ACPC is a partial agonist of the glycine site on the NMDA receptor,Symphony's chief executive officer, Maria-Luisa Maccecchini, toldBioWorld. According to the company, animal testing hasdemonstrated that ACPC is well-tolerated at high doses andbioavailable to the brain in therapeutic amounts following eitherintravenous or oral administration, and that it has neuroprotectiveproperties.

In the animal models, the company tested the agent's ability to blockdamage against simulated stroke. By cutting off blood flow to thebrain either totally (for severe stroke) or partially (for partialstroke), Symphony was able to measure the ability of ACPC toprevent death or brain damage. When administered after simulatedsevere stroke, ACPC was able to reduce death by 80 percent,Maccecchini said. In partial stroke, she continued, animals treatedwith ACPC exhibited 60 percent less brain cell death. If administeredbefore blood supply was reduced or cut off, she added, ACPC wasable to prevent almost all brain damage.

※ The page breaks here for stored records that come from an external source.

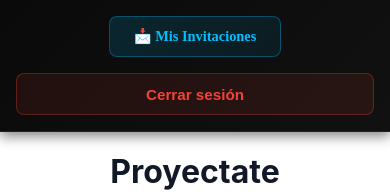
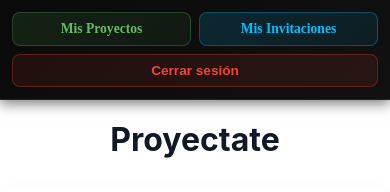
Before and after one commit to XxemicoxX/Proyectate-FrontEnd, an Angular app: page / in a window 390 px wide. Shown: the top 192 px of the page. Built offline with nearby package versions, Linux system fonts and the light colour scheme; no server answers; sample sign-in values are in the browser's storage.

Commit message:
Correcion del entrar a un proyecto creado

```diff
--- a/src/app/features/user/detalle-proyecto/detalle-proyecto.ts
+++ b/src/app/features/user/detalle-proyecto/detalle-proyecto.ts
@@ -80,18 +80,19 @@ export class DetalleProyecto implements OnInit {
   cargarDatos(): void {
     this.cargando = true;
 
-    // Cargar todos los datos en paralelo
+    // Primero cargar el proyecto
+    this.http.get<Proyecto>(`${this.apiProyectosUrl}/${this.proyectoId}`).subscribe({
+      next: (proyecto) => {
+        this.proyecto = proyecto;
+        console.log('Proyecto cargado:', this.proyecto);
+
+        // Luego cargar el resto de datos en paralelo
         forkJoin({
-      proyecto: this.http.get<Proyecto>(`${this.apiProyectosUrl}/${this.proyectoId}`),
           etiquetas: this.http.get<Etiqueta[]>(this.apiEtiquetasUrl),
           usuarios: this.http.get<any[]>(`${this.apiUsuariosProyectoUrl}/proyecto/${this.proyectoId}/detalles`),
           tareas: this.http.get<any[]>(`${this.apiTareasUrl}/proyecto/${this.proyectoId}`)
         }).subscribe({
           next: (data) => {
-        // Proyecto
-        this.proyecto = data.proyecto;
-        console.log('Proyecto cargado:', this.proyecto);
-
             // Etiquetas
             this.etiquetas = data.etiquetas ?? [];
             console.log('Etiquetas cargadas:', this.etiquetas);
@@ -123,9 +124,19 @@ export class DetalleProyecto implements OnInit {
             this.cargando = false;
           },
           error: (err) => {
-        console.error('Error al cargar datos del proyecto:', err);
+            console.error('Error al cargar datos complementarios:', err);
+            // Aunque falle, mostramos el proyecto
+            this.etiquetas = [];
+            this.usuariosProyecto = [];
+            this.tareas = [];
             this.cargando = false;
-        alert('Error al cargar el proyecto');
+          }
+        });
+      },
+      error: (err) => {
+        console.error('Error al cargar proyecto:', err);
+        this.cargando = false;
+        alert('Error al cargar el proyecto. Puede que no exista o no tengas permisos.');
         this.volver();
       }
     });
--- a/src/app/features/user/gestion-tareas/gestion-tareas.html
+++ b/src/app/features/user/gestion-tareas/gestion-tareas.html
@@ -165,7 +165,7 @@
     <div class="empty-state" *ngIf="tareas.length === 0 && !mostrarFormulario">
       <p>No hay tareas en este proyecto</p>
       <button class="btn-crear-primera" (click)="mostrarFormNuevo()">
-        ➕ Crear primera tarea
+        Crear primera tarea
       </button>
     </div>
   </div>
--- a/src/app/shared/components/header/header.html
+++ b/src/app/shared/components/header/header.html
@@ -6,14 +6,23 @@
             <a routerLink="/contacto">Contacto</a>
             <a routerLink="/inicio-sesion">Inicio Sesion</a>
         </ng-container>
+
         <ng-container *ngIf="auth.isAutenticado$ | async">
-            <a routerLink="/mis-invitaciones" class="btn-invitaciones">
-                📩 Mis Invitaciones
-                <span class="badge-notificacion" *ngIf="cantidadInvitaciones > 0">
-                    {{ cantidadInvitaciones }}
-                </span>
-            </a>
-            <button (click)="cerrarSesion()" class="btn-logout">Cerrar sesión</button>
+            <div class="nav-group">
+                <a routerLink="/proyectos" class="btn-proyectos" routerLinkActive="router-link-active">
+                    <span class="text-label">Mis Proyectos</span>
+                </a>
+                <a routerLink="/mis-invitaciones" class="btn-invitaciones" routerLinkActive="router-link-active">
+                    <span class="text-label">Mis Invitaciones</span>
+                    <span class="badge-notificacion" *ngIf="cantidadInvitaciones > 0">
+                        {{ cantidadInvitaciones }}
+                    </span>
+                </a>
+            </div>
+
+            <div class="nav-actions">
+                <button (click)="cerrarSesion()" class="btn-logout">Cerrar sesión</button>
+            </div>
         </ng-container>
     </nav>
 </header>
--- a/src/app/shared/components/header/header.scss
+++ b/src/app/shared/components/header/header.scss
@@ -12,12 +12,27 @@ header {
     margin: 0 auto;
     display: flex;
     align-items: center;
-    justify-content: space-between;
     gap: 1rem;
     padding: 1rem 2rem;
 
     ng-container {
       display: contents;
+    }
+
+    // Grupo de navegación principal
+    .nav-group {
+      display: flex;
+      align-items: center;
+      gap: 0.5rem;
+      flex: 1;
+    }
+
+    // Grupo de acciones (logout)
+    .nav-actions {
+      display: flex;
+      align-items: center;
+      gap: 0.5rem;
+      margin-left: auto;
     }
 
     // Links del nav
@@ -30,6 +45,10 @@ header {
       font-weight: 500;
       font-size: 0.95rem;
       border: 1px solid transparent;
+      display: inline-flex;
+      align-items: center;
+      gap: 0.5rem;
+      white-space: nowrap;
 
       &:hover {
         background: rgba(255, 255, 255, 0.05);
@@ -44,22 +63,48 @@ header {
         border-color: rgba(0, 191, 255, 0.3);
       }
 
+      // Botón de proyectos
+      &.btn-proyectos {
+        background: linear-gradient(135deg, rgba(76, 175, 80, 0.15), rgba(76, 175, 80, 0.08));
+        color: #66bb6a;
+        font-weight: 600;
+        border: 1px solid rgba(76, 175, 80, 0.3);
+
+        &:hover {
+          background: linear-gradient(135deg, rgba(76, 175, 80, 0.25), rgba(76, 175, 80, 0.15));
+          transform: translateY(-2px);
+          box-shadow: 0 4px 12px rgba(76, 175, 80, 0.2);
+          color: #66bb6a;
+          border-color: rgba(76, 175, 80, 0.4);
+        }
+
+        &.router-link-active {
+          background: linear-gradient(135deg, rgba(76, 175, 80, 0.25), rgba(76, 175, 80, 0.15));
+          color: #66bb6a;
+          border-color: rgba(76, 175, 80, 0.4);
+        }
+      }
+
       // Botón de invitaciones
       &.btn-invitaciones {
         position: relative;
-        display: flex;
-        align-items: center;
-        gap: 0.5rem;
         background: linear-gradient(135deg, rgba(0, 191, 255, 0.15), rgba(0, 191, 255, 0.08));
         color: #00bfff;
         font-weight: 600;
         border: 1px solid rgba(0, 191, 255, 0.3);
-        padding: 0.7rem 1.5rem;
 
         &:hover {
           background: linear-gradient(135deg, rgba(0, 191, 255, 0.25), rgba(0, 191, 255, 0.15));
           transform: translateY(-2px);
           box-shadow: 0 4px 12px rgba(0, 191, 255, 0.2);
+          color: #00bfff;
+          border-color: rgba(0, 191, 255, 0.4);
+        }
+
+        &.router-link-active {
+          background: linear-gradient(135deg, rgba(0, 191, 255, 0.25), rgba(0, 191, 255, 0.15));
+          color: #00bfff;
+          border-color: rgba(0, 191, 255, 0.4);
         }
 
         .badge-notificacion {
@@ -103,6 +148,7 @@ header {
       font-weight: 600;
       font-size: 0.95rem;
       transition: all 0.3s ease;
+      white-space: nowrap;
 
       &:hover {
         background: rgba(244, 67, 54, 0.2);
@@ -112,21 +158,63 @@ header {
     }
   }
 
+  @media (max-width: 968px) {
+    nav {
+      padding: 1rem;
+
+      a {
+        padding: 0.6rem 1rem;
+        font-size: 0.9rem;
+
+        // Ocultar texto en pantallas medianas, solo mostrar iconos
+        .text-label {
+          display: none;
+        }
+      }
+    }
+  }
+
   @media (max-width: 768px) {
     nav {
-      padding: 1rem;
       flex-wrap: wrap;
       justify-content: center;
       gap: 0.5rem;
 
-      a {
-        padding: 0.6rem 1rem;
-        font-size: 0.9rem;
+      .nav-group,
+      .nav-actions {
+        width: 100%;
+        justify-content: center;
       }
 
       .btn-logout {
         width: 100%;
-        margin-top: 0.5rem;
+      }
+
+      a {
+        flex: 1;
+        justify-content: center;
+        min-width: 120px;
+
+        .text-label {
+          display: inline;
+        }
+      }
+    }
+  }
+
+  @media (max-width: 480px) {
+    nav {
+      padding: 0.75rem;
+
+      a {
+        padding: 0.5rem 0.8rem;
+        font-size: 0.85rem;
+        min-width: 100px;
+      }
+
+      .btn-logout {
+        padding: 0.5rem 1rem;
+        font-size: 0.85rem;
       }
     }
   }
```
Lines whose indentation alone changed are shown as unchanged.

According to Maccecchini, all neuroprotective drugs previously testedhave been associated with some kind of psychotic events, memoryloss and learning disability. Symphony believes that since ACPC onlypartially inhibits the release of neurotransmitters and glutamate inthe brain, it will not cause these complications. The Phase I trial,however, will include a battery of neurological evaluations such asmemory and learning tests.

After the Phase I study, Symphony hopes to test ACPC in patientsundergoing coronary artery bypass graft (CABG). Maccecchini saidthat anywhere from 5 to 25 percent of patients undergoing CABGexhibit lasting neurocognitive decline after the surgery. The companybelieves ACPC can mitigate this effect.

A Phase II trial aimed at establishing a CABG indication for the drugwill be organized by Dennis Mangano of the department ofanesthesiology at the University of California, San Francisco. Manganohas established a link among 25 centers in the U.S. to recordneurocognitive decline associated with CABG.

The CABG study would provide a clear, "laboratory-like" setting tostudy ACPC's efficacy, since patients would be given either the drugor placebo before surgery and evaluated through a series ofneurocognitive tests afterward. The company also plans to pursue asecond indication (and ultimately file a second new drug application)for the use of ACPC in palliating the neuronal effects of stroke.Maccecchini said a study of ACPC in stroke will be more difficultbecause the company will not be able to evaluate neurocognitiveproperties of subjects before the event.

Privately held Symphony was founded in 1992.

-- Karl A. Thiel Associate Editor

(c) 1997 American Health Consultants. All rights reserved.